A power cord is an electrical component that connects your appliance to the wall outlet. It's made of an insulated electrical cable with one or both ends molded with connectors. One end is a male connector that goes into the electrical receptacle, wall outlet, or extension cord. The other end has a female connector attached to your appliance or another male connector.
Power cords are used in every kind of electrical appliance—TVs, computers, refrigerators, air conditioners, and more! They're also used in both domestic and commercial settings: you'll find them in homes and businesses alike. And they come in all kinds of sizes: from 16 A to 20 A and 125 V to 250 V respectively.
What is a power cord used for?
A power cord is a cable used to temporarily connect an appliance to the mains through a wall outlet or extension cord.
Power cords are often used with appliances in countries different from those in which they were designed and manufactured. For example, if you have an HP computer purchased in the United States that will have an incompatible power cord when used in another country, it is convenient to have a universal power cord. Even hair dryers purchased in the United States are not compatible for use in Europe; you will find that the numbering and size of outlets simply do not match.
Products include computer AC power cords and splitters and appliance/indoor/outdoor extension cords.
Amps and watts in power cords
If you're wondering how much power your appliance can handle, it's easy to find out. Simply look at the item name or specification bullets on the cord you want to buy.
For example, if you take a look at our range cords, you'll see not only the reference to 3 wire or 4 wire but also the amps.

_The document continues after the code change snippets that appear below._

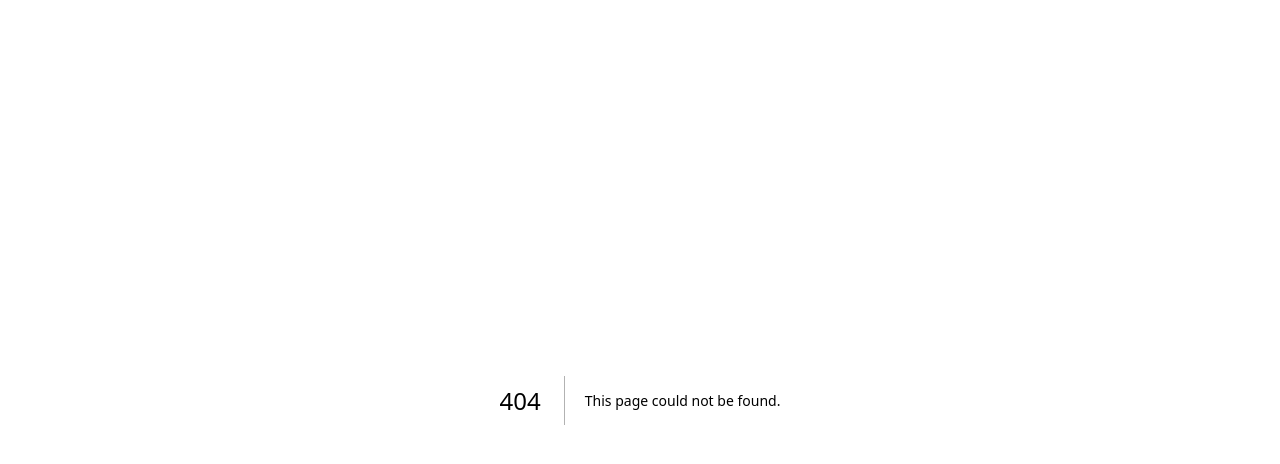
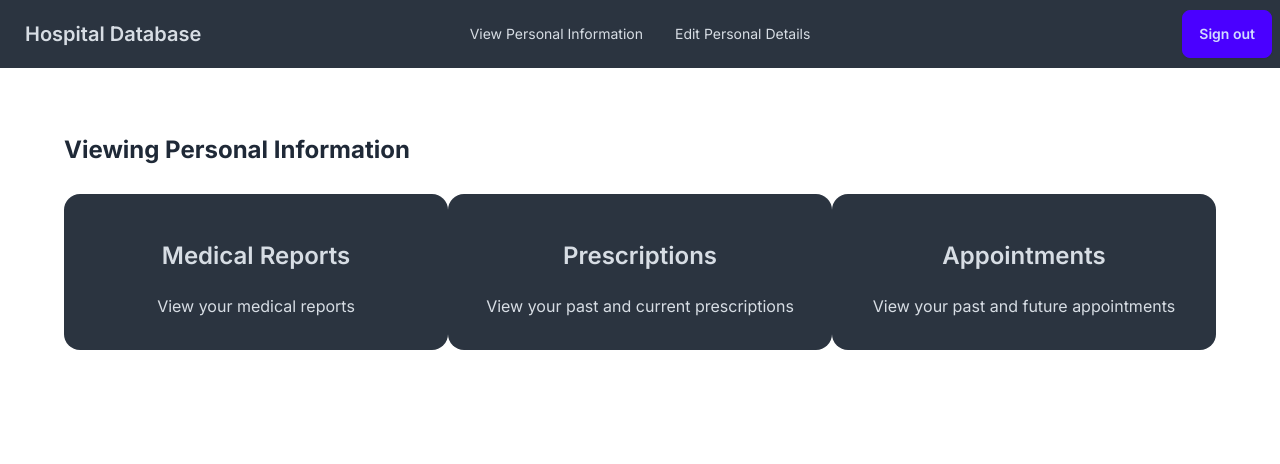
Before and after one commit to joselozano2003/CPSC-471-Project, a Next.js app: page /dashboard in a window 1280 px wide. Before the commit this address had no page. Shown: the top 464 px of the page. Built offline with nearby package versions, Linux system fonts and the light colour scheme.

Commit message:
Lots of edits to the Dashboard page

```diff
--- a/components/DashboardNavbar.tsx
+++ b/app/dashboard/DashboardModals.tsx
@@ -1,5 +1,5 @@
 import { ReactElement, JSXElementConstructor, ReactNode, ReactPortal, PromiseLikeOfReactNode } from "react";
-import './DashboardNavbar.css'
+import './DashboardModals.css'
 
 
 interface Props {
@@ -8,9 +8,10 @@ interface Props {
     title: string
     description: string
 
+
 }
 
-export default function  DashBoardNavbar(props: Props) {
+export default function DashboardModals(props: Props) {
 
 
     return (
--- /dev/null
+++ b/app/dashboard/DashboardNavbar.tsx
@@ -0,0 +1,41 @@
+'use client'
+import { ReactElement, JSXElementConstructor, ReactNode, ReactPortal, PromiseLikeOfReactNode } from "react";
+import { SignOutButton } from "@/components/buttons";
+import "./DashboardNavbar.css"
+
+interface Props {
+    children: any
+}
+
+export default function DashboardNavbar(props: Props) {
+
+
+    return (
+
+        <div className="navbar bg-neutral text-neutral-content">
+            <div className="navbar-start">
+                <div className="dropdown">
+                <label tabIndex={0} className="btn btn-ghost lg:hidden">
+                    <svg xmlns="http://www.w3.org/2000/svg" className="h-5 w-5" fill="none" viewBox="0 0 24 24" stroke="currentColor"><path strokeLinecap="round" strokeLinejoin="round" strokeWidth="2" d="M4 6h16M4 12h8m-8 6h16" /></svg>
+                </label>
+                </div>
+                <a className="btn btn-ghost text-xl">Hospital Database</a>
+            </div>
+            <div className="navbar-center hidden lg:flex">
+                <ul className="menu menu-horizontal px-1">
+                <li><a> View Personal Information</a></li>
+
+                <li><a> Edit Personal Details </a></li>
+                </ul>
+            </div>
+            <div className="navbar-end">
+                <SignOutButton />
+            </div>
+        </div>
+
+
+    )
+
+
+
+}
--- /dev/null
+++ b/app/dashboard/page.css
@@ -0,0 +1,24 @@
+.modal-container {
+    /* background-color: antiquewhite; */
+}
+
+.modal-wrapper {
+
+    display: flex;
+    flex-direction: row;
+    align-items: center;
+    justify-content: space-between;
+    margin-left: 5%;
+    margin-right: 5%;
+
+
+}
+
+.h1-container {
+
+    margin-top: 5%;
+    margin-left: 5%;
+    margin-bottom: 2%;
+    font-size: 24px;
+    font-weight: 700;
+}
--- /dev/null
+++ b/app/dashboard/page.tsx
@@ -0,0 +1,56 @@
+'use client'
+
+import DashboardModals from "./DashboardModals"
+import DashboardNavbar from "./DashboardNavbar";
+
+import './page.css'
+import { useState } from 'react';
+
+
+
+interface Props {
+    children: any
+}
+
+export default function Dashboard(props: Props) {
+
+
+    return (
+
+        <div>
+
+            <div className="navbar-container">
+                <DashboardNavbar> </DashboardNavbar>
+            </div>
+
+
+            <div className="modal-container">
+
+                <div className="h1-container">
+                <h1> Viewing Personal Information </h1>
+                </div>
+
+                <div className="modal-wrapper">
+
+                    <DashboardModals title="Medical Reports" description="View your medical reports"> </DashboardModals>
+                    <DashboardModals title="Prescriptions" description="View your past and current prescriptions"> </DashboardModals>
+                    <DashboardModals title="Appointments" description="View your past and future appointments"> </DashboardModals>
+                 </div>
+
+
+            </div>
+
+
+
+
+
+
+
+
+        </div>
+
+    )
+
+
+
+}
--- a/app/page.tsx
+++ b/app/page.tsx
@@ -1,12 +1,16 @@
 import { SignInButton, SignOutButton } from '@/components/buttons'
 import Image from 'next/image'
+import Link from 'next/link'
+import './pages.css'
 
 export default function Home() {
     return (
 		<div>
-			<p>Hello world</p>
+			<h1 className="welcome"> Welcome to the Hospital Database </h1>
 			<SignInButton />
 			<SignOutButton />
+
+
 		</div>
     )
 }
--- /dev/null
+++ b/app/pages.css
@@ -0,0 +1,4 @@
+.welcome {
+    font-size: 48px;
+    color: blue;
+}
--- a/app/pages/test.tsx
+++ /dev/null
@@ -1,15 +0,0 @@
-
-export default function dashboard() {
-
-
-    return (
-
-        <div>
-            <p> TEST </p>
-        </div>
-    )
-
-
-
-
-}
--- a/components/Dashboard.tsx
+++ /dev/null
@@ -1,59 +0,0 @@
-import './Dashboard.css'
-import DashBoardNavbar from "./DashboardNavbar"
-import { useState } from 'react';
-
-
-
-interface Props {
-    children: any
-}
-
-export default function Dashboard(props: Props) {
-
-    const [modalOpen, setModalOpen] = useState(false);
-
-    const openModal = () => {
-        setModalOpen(true);
-    };
-
-    const closeModal = () => {
-        setModalOpen(false);
-    };
-
-
-
-    return (
-
-        <div>
-
-            <div className="navbar-container">
-                <DashBoardNavbar title="Medical Reports" description="View your medical reports"> </DashBoardNavbar>
-                <DashBoardNavbar title="Prescriptions" description="View your past and current prescriptions"> </DashBoardNavbar>
-                <DashBoardNavbar title="Appointments" description="View your past and future appointments"> </DashBoardNavbar>
-            </div>
-
-
-            <button className="btn" onClick={openModal}>Open modal</button>
-            {modalOpen && (
-                <dialog id="my_modal_3" className="modal">
-                <div className="modal-box">
-                    <form method="dialog">
-                    {/* if there is a button in form, it will close the modal */}
-                    <button className="btn btn-sm btn-circle btn-ghost absolute right-2 top-2" onClick={closeModal}>✕</button>
-                    </form>
-                    <h3 className="font-bold text-lg">Hello!</h3>
-                    <p className="py-4">Press ESC key or click on ✕ button to close</p>
-                </div>
-            </dialog>
-
-            )}
-
-
-
-        </div>
-
-    )
-
-
-
-}
--- a/components/buttons.tsx
+++ b/components/buttons.tsx
@@ -1,33 +1,45 @@
 'use client';
 
-import Dashboard from '@/components/dashboard';
+
 import { useSession, signIn, signOut } from 'next-auth/react';
 import Image from 'next/image';
 import Link from 'next/link';
+import {useRouter} from 'next/navigation'
+import { useEffect } from 'react';
 
 export function SignInButton() {
+
+    const router = useRouter();
     const { data: session, status } = useSession();
     console.log(session, status);
+
+
+    //Had to re-write this because whenever router.push was called, console would log a warning:
+    //router.push would potentially attempt to run that BEFORE finishing the rendering of the sign in button.
+    //UseEffect runs AFTER rendering is finished so that fixes it
+    useEffect(() => {
+
+      if (status === 'authenticated') {
+          router.push('/dashboard');
+      }
+
+    }, [status, router]);
+
+
 
     if (status === 'loading') {
       return <>...</>;
     }
 
-    if (status === "authenticated") {
 
-      return (
-        <Link href="/test">
-          <p>Dashboard</p>
-        </Link>
-      );
-
-
-    }
 
 
     return <button className="btn btn-secondary"onClick={() => signIn()}>Sign in</button>;
 }
 
 export function SignOutButton() {
-    return <button className="btn btn-primary"onClick={() => signOut()}>Sign out</button>;
+
+    return <button className="btn btn-primary"onClick={() => signOut({callbackUrl: "localhost:3000"})}>Sign out</button>;
+
+
 }
```
Also changed, not shown: components/Dashboard.css (deleted, +0 -10 lines), app/dashboard/DashboardModals.css (renamed from components/DashboardNavbar.css), app/dashboard/DashboardNavbar.css (added).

In our Certified Appliance Accessories dryer and range cords, you'll see amps in the item name and watts down in the specification bullets. Those two numbers will help you figure out just how much the cord can handle. For example, the 10-amp cords can handle up to 1,250 watts. The 13-amp ones handle up to 1,625 watts, and the 15-amp ones handle up to 1,875 watts. Those numbers are based on 125 volts as a precaution.
Those cords can also be purchased separately. And if, for some reason, you need to extend the reach of an existing power cord (or maybe just want to make a hidden outlet more accessible), please note that extension cords should not be used as permanent installations!
What is inside a power cord?
A power cord consists of a plug, the cordage, and a strain relief connector to secure the cord to the device. The hard-wired power cord consists of a plug, the cordage, and a strain relief device to secure the cord to the equipment enclosure. The detachable power cord, also known as a power cord set, consists of a plug, cordage, and a connector or receptacle.
Furthermore, you can plug an extension cord into an outlet if it is designed for outdoor use. Do not plug an extension cord or power strip into it. You can buy a power cord for your television if it is still under warranty or replace it yourself if you have some basic electrical skills.
How do you plug in a power cord?
Power cords are an important part of any electrical system. They provide a low resistance path for the current to flow through. Power cords consist of a core of metal wire offering good conductivity, such as copper or aluminum, along with other material layers, including insulation, tapes, screens, armoring for mechanical protection, and sheathing. These additional layers are designed principally to allow the metal core to continue to conduct electrical current safely in the environment it is installed.
How do you plug in a power cord?
All power cords are not created equal. If a wall-mounted socket or socket on an appliance does not have a three-prong plug, the power cord that connects the appliance to it may not be interchangeable with other appliances with those plugs. Some three-pronged plugs are unavailable in other countries, and some two-pronged plugs are available in both U.S. and Canadian versions (one model of each), but not all countries allow them. Aftermarket adapters may be required in certain cases if the outlet is physically unable to support a particular style of plug.